• Too many young children are using too much toothpaste, increasing their risk of streaky or splotchy teeth when they get older, according to a government survey released on Thursday.
• About 40% of children aged three to six used a brush that was full or half-full of toothpaste, even though experts recommend no more than a pea-sized amount, the study found.
• The Centers for Disease Control and Prevention based their findings on a survey of parents of more than 5,000 children aged 3 to 15.
• But the amount is important. Children under 3 are only supposed to use a smear of toothpaste the size of a grain of rice. Kids 3 to 6 are supposed to keep it to a pea-sized amount.
• “Fluoride is a wonderful benefit but it needs to be used carefully,” said Dr. Mary Hayes, a pediatric dentist in Chicago.
• Young kids may push for independence in brushing their teeth, but kids’ toothpaste tastes sweet.

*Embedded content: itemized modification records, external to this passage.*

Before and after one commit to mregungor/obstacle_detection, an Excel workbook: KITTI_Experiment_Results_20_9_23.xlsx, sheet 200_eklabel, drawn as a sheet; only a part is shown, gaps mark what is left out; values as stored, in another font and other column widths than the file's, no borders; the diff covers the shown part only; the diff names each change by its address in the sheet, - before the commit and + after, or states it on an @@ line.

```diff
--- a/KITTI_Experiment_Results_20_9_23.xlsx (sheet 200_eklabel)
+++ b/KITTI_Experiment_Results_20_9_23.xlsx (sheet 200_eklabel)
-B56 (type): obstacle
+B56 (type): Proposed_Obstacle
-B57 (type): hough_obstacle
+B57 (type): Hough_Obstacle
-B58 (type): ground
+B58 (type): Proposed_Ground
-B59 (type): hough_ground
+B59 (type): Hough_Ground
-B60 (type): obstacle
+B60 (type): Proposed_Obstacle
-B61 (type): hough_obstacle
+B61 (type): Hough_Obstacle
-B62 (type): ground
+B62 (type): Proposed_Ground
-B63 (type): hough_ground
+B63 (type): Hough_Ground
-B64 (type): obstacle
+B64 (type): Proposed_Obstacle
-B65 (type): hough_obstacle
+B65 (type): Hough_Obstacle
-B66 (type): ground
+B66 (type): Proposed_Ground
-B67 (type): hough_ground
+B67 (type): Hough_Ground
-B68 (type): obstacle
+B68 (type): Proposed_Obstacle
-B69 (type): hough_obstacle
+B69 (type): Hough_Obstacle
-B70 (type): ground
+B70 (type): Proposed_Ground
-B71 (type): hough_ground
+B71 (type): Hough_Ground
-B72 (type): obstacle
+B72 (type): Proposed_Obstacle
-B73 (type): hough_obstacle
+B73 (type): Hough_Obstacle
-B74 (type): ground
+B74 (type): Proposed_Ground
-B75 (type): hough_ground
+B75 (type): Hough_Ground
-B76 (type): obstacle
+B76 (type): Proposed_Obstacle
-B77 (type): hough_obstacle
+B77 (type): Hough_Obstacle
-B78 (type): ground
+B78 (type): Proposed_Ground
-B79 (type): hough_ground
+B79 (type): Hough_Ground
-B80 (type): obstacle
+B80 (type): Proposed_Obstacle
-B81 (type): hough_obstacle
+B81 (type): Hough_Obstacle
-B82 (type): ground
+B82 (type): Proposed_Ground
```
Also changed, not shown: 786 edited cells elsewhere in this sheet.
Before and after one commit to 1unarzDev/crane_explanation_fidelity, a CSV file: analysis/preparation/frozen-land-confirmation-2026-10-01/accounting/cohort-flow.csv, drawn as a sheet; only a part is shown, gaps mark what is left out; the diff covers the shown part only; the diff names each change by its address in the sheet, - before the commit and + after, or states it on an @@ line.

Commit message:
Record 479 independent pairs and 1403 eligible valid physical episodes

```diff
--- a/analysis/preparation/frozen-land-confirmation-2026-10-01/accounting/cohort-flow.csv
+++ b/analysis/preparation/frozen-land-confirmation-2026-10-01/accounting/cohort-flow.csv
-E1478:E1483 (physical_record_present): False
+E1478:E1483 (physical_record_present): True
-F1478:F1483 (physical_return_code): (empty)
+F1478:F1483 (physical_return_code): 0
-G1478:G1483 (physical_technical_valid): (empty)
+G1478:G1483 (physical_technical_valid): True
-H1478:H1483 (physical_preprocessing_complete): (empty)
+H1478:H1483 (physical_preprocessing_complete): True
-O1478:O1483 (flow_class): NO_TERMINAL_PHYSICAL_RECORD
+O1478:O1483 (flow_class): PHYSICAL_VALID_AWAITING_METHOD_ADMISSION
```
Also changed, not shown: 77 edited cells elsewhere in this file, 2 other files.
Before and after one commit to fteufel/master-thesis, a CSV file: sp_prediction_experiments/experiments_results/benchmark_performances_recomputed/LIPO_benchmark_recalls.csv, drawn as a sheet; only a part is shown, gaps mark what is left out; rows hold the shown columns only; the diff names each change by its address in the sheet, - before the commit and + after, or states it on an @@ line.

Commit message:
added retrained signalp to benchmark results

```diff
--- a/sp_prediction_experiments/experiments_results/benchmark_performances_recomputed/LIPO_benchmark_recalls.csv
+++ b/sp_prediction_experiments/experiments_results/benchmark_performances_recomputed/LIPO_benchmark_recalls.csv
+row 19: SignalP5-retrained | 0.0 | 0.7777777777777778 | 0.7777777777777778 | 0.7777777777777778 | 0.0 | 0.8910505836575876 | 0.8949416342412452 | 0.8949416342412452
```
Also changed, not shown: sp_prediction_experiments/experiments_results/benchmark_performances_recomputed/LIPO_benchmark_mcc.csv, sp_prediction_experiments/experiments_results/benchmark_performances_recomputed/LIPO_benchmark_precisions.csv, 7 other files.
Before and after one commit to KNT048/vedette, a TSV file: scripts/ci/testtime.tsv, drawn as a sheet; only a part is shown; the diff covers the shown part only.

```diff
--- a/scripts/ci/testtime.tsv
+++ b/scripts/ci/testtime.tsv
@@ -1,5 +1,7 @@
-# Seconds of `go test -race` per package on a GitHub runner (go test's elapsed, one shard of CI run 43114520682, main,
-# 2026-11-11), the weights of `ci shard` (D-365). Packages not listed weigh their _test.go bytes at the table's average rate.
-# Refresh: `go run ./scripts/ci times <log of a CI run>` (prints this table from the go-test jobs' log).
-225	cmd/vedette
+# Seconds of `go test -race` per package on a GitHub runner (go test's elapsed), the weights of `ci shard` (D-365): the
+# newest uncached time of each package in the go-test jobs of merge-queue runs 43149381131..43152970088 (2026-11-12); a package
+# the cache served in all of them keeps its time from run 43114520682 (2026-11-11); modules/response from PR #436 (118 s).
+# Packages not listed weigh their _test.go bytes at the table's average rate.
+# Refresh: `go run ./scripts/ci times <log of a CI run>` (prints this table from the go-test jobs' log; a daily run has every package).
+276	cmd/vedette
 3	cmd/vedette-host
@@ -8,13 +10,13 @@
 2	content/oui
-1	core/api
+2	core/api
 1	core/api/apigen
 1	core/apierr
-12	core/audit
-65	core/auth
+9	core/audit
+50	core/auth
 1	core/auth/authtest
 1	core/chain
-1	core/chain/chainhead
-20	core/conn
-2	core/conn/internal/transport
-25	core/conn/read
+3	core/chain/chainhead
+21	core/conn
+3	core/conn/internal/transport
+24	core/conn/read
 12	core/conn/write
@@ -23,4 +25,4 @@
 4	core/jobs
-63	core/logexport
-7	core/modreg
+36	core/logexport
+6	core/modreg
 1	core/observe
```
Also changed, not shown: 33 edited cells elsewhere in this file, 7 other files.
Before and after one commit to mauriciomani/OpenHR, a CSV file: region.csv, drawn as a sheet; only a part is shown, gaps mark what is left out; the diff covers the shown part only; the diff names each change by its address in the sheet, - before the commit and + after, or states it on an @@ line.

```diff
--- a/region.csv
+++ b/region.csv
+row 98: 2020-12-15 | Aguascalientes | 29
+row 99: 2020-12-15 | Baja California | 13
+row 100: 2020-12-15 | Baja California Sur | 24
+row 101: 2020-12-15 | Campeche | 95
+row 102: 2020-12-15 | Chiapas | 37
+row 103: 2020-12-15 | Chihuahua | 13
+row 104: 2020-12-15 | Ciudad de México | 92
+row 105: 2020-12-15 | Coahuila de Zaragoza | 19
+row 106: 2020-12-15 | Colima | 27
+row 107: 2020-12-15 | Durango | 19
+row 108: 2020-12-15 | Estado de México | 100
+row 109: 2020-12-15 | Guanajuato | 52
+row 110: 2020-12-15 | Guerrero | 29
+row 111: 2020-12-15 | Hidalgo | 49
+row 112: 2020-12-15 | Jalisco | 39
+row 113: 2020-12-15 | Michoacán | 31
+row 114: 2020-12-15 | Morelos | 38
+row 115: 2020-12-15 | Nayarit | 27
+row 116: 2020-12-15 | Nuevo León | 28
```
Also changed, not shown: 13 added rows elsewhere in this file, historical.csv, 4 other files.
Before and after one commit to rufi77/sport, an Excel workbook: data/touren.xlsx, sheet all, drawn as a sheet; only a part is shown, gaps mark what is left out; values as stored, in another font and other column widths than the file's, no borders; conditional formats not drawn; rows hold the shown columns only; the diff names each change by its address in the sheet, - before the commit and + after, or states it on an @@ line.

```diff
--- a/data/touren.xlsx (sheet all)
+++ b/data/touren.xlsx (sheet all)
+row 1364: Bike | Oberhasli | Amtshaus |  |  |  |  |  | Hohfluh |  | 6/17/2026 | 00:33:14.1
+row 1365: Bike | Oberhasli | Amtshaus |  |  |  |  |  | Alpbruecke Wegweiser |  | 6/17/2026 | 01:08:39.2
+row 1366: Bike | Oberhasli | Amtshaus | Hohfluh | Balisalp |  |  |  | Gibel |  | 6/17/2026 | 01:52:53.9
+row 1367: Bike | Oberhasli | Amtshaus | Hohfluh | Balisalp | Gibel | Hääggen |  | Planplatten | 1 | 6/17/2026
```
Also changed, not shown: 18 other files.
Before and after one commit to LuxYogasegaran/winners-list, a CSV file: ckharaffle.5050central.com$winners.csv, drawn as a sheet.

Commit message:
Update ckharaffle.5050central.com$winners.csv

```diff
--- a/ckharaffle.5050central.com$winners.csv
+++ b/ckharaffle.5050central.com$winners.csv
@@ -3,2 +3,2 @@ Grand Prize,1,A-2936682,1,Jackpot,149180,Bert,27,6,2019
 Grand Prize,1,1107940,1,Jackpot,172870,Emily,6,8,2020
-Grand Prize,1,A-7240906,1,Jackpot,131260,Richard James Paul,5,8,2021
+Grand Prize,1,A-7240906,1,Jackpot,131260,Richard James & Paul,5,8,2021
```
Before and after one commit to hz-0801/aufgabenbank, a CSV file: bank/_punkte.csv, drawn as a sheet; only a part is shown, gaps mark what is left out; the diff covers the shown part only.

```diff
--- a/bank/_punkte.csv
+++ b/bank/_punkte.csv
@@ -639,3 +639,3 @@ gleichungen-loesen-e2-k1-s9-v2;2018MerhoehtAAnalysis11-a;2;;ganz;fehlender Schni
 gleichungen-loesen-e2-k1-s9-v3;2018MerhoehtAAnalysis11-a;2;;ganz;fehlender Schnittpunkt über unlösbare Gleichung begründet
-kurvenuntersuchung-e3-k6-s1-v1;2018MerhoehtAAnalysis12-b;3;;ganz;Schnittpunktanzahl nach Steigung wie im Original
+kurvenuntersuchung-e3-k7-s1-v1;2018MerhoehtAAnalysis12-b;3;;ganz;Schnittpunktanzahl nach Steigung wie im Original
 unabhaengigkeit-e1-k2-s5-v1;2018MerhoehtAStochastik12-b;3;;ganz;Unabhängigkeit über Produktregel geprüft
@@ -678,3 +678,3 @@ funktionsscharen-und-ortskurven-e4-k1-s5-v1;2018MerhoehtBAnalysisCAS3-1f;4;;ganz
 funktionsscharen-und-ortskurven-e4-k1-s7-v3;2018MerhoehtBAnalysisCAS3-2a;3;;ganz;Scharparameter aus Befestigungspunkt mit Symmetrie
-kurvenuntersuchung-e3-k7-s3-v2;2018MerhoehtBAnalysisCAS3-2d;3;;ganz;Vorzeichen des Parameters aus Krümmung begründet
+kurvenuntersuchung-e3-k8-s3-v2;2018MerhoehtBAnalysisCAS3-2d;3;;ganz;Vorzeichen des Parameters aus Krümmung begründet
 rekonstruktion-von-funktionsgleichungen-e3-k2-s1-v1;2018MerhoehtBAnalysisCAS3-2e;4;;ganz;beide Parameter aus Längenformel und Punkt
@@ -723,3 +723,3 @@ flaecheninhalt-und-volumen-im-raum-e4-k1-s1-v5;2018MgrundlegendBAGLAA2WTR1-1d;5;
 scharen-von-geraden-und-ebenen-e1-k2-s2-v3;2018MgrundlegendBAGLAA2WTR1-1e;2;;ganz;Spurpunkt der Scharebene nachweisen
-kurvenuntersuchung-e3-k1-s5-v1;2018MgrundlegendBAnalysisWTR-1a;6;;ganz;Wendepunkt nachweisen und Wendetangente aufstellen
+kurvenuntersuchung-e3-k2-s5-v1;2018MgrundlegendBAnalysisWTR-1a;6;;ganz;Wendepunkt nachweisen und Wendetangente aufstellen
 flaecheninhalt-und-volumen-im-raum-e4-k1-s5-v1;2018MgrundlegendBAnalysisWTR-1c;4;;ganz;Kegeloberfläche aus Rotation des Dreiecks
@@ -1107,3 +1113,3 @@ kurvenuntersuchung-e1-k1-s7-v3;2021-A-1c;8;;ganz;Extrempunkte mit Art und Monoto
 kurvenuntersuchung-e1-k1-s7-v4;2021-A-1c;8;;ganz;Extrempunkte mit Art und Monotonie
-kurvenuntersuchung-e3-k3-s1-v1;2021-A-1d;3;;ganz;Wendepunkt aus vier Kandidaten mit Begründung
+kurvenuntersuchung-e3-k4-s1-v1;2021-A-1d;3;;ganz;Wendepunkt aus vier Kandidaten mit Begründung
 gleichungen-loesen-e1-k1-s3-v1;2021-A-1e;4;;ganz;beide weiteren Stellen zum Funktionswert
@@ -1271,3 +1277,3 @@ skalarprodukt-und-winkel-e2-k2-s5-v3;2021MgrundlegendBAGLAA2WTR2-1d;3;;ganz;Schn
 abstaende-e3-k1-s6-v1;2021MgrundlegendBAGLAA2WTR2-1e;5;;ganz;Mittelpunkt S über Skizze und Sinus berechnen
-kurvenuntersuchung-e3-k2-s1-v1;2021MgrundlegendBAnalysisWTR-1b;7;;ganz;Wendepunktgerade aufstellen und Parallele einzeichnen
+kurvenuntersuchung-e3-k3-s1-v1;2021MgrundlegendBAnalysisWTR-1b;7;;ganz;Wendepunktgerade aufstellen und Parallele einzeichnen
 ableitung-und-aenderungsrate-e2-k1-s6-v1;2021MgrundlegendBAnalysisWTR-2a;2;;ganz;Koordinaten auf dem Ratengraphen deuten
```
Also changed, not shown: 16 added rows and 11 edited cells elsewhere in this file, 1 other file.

• “You don’t want them eating it like food,” Dr. Hayes said. “We want the parent to be in charge of the toothbrush and the toothpaste.”
• Fluoride is a mineral found in water and soil.
• More than 70 years ago, scientists discovered that people whose drinking water naturally had more fluoride also had fewer cavities.
• That led to efforts to add fluoride to tap water, toothpaste, mouthwash and other products. Experts say fluoride had helped drive down rates of tooth decay in U.S. teens and adults.
• But too much fluoride when teeth are forming can lead to tooth streaking or spottiness known as dental fluorosis.
• In extreme cases, teeth can be pitted by the mineral, though many cases are so mild only dentists notice it.
• Past studies have suggested fluorosis has been increasing for at least three decades, and can affect as many as 2 out of 5 adolescents.
• The new study did not follow the kids through time or try to determine how many developed streaked or spotty teeth as a result of using too much toothpaste.
Mains Paper 3: Science and Technology
Prelims level: Fluoride content